"I can never figure out where I fit in, and I'm always making someone mad. I'm not skinny-skinny, but I'm not fat and fabulous either. I'm a size 10 (US). There's been a whole public outcry about me not being as big as people think I should be. They say, 'What do you have to complain about? You have a great body.' But if you're a size 6 or 10 (US), that doesn't mean you don't need to see yourself represented too."
The truth is, brands see using these in-between models as a "safe" way to dip their toes into unfamiliar waters. Rather than jumping from a size 6 to a size 20, they'll call on someone like Iskra Lawrence, who is a size 14 with the kind of curves you only see once in a lifetime. There has long been controversy over the so-called "glorification" of plus-size, with arguments that we have gone from one extreme to another. But is this really true, given that the majority of popular "plus-size models" are barely a size 16? The plus-size industry is a huge one that will continue to grow, and perhaps by removing the labels on models who do not fairly represent their consumers, the plus-size industry will have the opportunity to diversify even more.
In an ideal world, in-between models should not be seen as token "real girls" alongside their size-6 colleagues. It just shouldn't even be mentioned. The average female dress size varies depending on the study, but most agree it's somewhere around 14 to 16 in the UK. Naysayers have often complained that rather than using models who are either size 0 or size 18 with nothing in between, we should be showing a breadth of sizes. So where better to start than the middle? Despite apparently being "average" in size, women like me are not really the focus of anyone's attention in the industry!
What I remind myself is that in truth we are the luckiest of the lot, even if we don't feel like it sometimes. Those of us who're a size 14 or 16 can technically shop at more retailers than anyone of any other size. We can buy standard and plus-size clothes. Obviously, the disappointment comes when you then realise that neither are designed with us in mind. I get just as many funny looks from shop assistants when I walk into Evans as I do when I ask for a bigger size in Miss Selfridge. But I have the option, something many other women are not lucky enough to have.
So it really comes down to being creative, and using that choice to build the perfect wardrobe. In-betweeners become experts at picking and choosing items from various retailers, learning what works and what doesn't from each range. As we often have larger busts and curvier hips and bums to consider, we rarely find one size fits all, and we have to shop around. We don't have many people in the public eye to look to for inspiration, because so often with fame comes pressure to lose weight and put out an exercise DVD. We look for inspiration online, as our blogosphere is growing too.
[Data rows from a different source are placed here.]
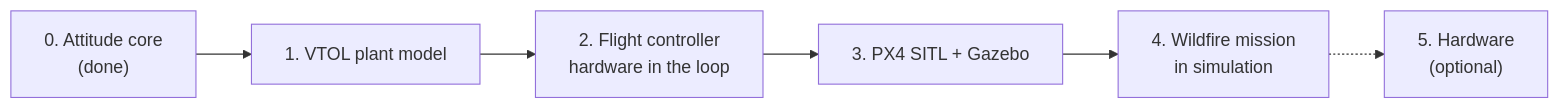
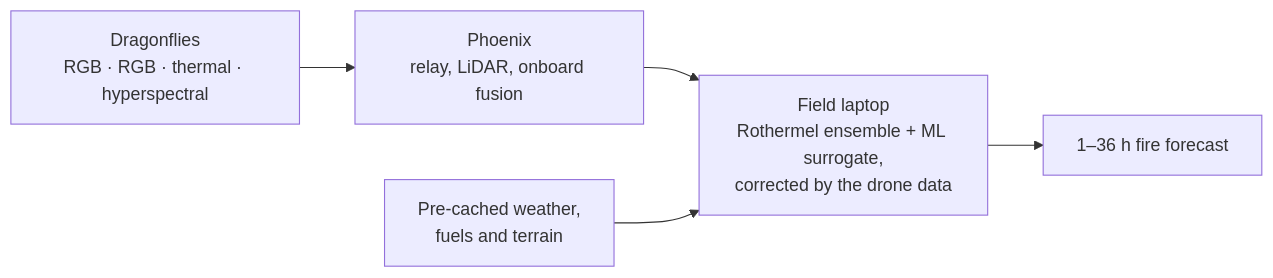
The second of 2 diagrams in README.md (raahimnawaz/wildfire-vtol), drawn with Mermaid before and after one commit. The commit also changed other lines of this file and 1 other file, not shown here.

First line of the commit message:
Plan the Phoenix and Dragonfly fleet and the field forecast

````diff
--- a/README.md
+++ b/README.md
@@ -60,8 +58,7 @@
 ```mermaid
 flowchart LR
-  s0["0. Attitude core<br>(done)"] --> s1["1. VTOL plant model"]
-  s1 --> s2["2. Flight controller<br>hardware in the loop"]
-  s2 --> s3["3. PX4 SITL + Gazebo"]
-  s3 --> s4["4. Wildfire mission<br>in simulation"]
-  s4 -.-> s5["5. Hardware<br>(optional)"]
+  d["Dragonflies<br>RGB · RGB · thermal · hyperspectral"] --> p["Phoenix<br>relay, LiDAR, onboard fusion"]
+  p --> g["Field laptop<br>Rothermel ensemble + ML surrogate,<br>corrected by the drone data"]
+  c["Pre-cached weather,<br>fuels and terrain"] --> g
+  g --> f["1–36 h fire forecast"]
 ```
````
More brands are adjusting their in-store displays to reference our body types. Hell, even Victoria Beckham now makes dresses in our size!
The future is ours, because we know the real truth. Years of not knowing quite where we fit has taught us that "normal" and "average" don't really exist, and while every body is different, all of them are brilliant. And as we continue to see more of them represented in fashion, it's our time to to shine.
Note: Unless otherwise stated, all dress sizes referenced are UK sizes. US sizes are approximately UK minus 4 (e.g., UK 14 = US 10).